- _Provided data_:

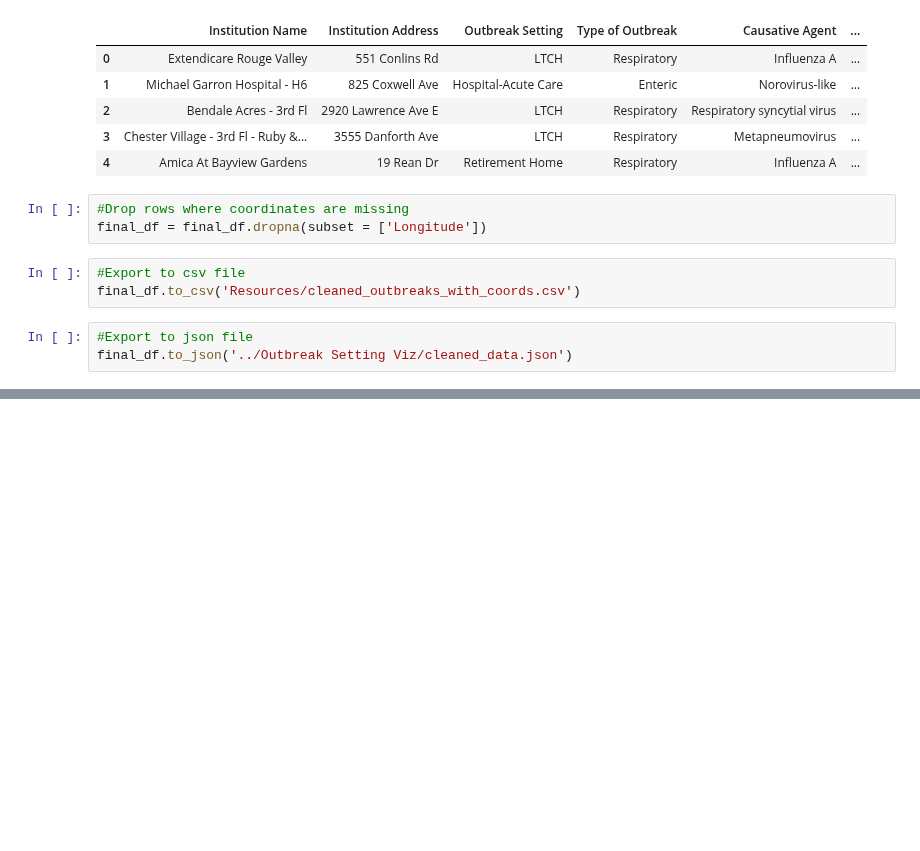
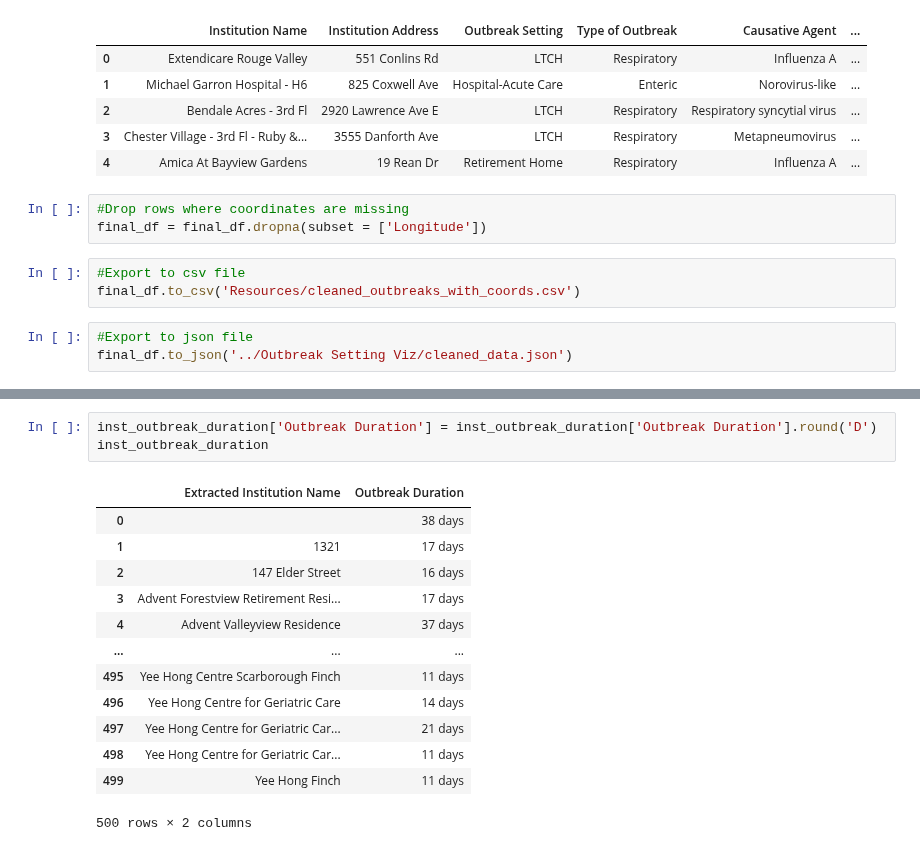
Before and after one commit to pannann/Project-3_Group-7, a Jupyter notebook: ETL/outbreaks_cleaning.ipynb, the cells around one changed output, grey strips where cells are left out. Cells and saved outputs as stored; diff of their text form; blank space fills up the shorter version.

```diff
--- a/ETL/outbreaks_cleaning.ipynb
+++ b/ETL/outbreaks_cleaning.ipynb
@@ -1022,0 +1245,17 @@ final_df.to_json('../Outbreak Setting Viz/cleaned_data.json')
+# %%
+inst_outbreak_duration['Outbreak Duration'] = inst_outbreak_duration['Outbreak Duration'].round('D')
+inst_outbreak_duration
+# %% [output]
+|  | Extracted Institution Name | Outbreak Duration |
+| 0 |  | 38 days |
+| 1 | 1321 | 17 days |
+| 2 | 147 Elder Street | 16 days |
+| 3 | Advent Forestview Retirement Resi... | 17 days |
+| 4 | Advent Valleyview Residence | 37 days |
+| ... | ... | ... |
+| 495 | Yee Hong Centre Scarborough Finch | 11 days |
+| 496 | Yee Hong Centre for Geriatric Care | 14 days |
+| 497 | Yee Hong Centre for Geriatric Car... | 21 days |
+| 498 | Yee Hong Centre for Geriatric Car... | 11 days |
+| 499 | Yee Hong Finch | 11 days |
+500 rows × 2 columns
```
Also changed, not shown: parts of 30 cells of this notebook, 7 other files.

- _What is expected_:
What is the number of lines in the records that include "days"? Answer with that number alone.

- _Completed exercise_:
10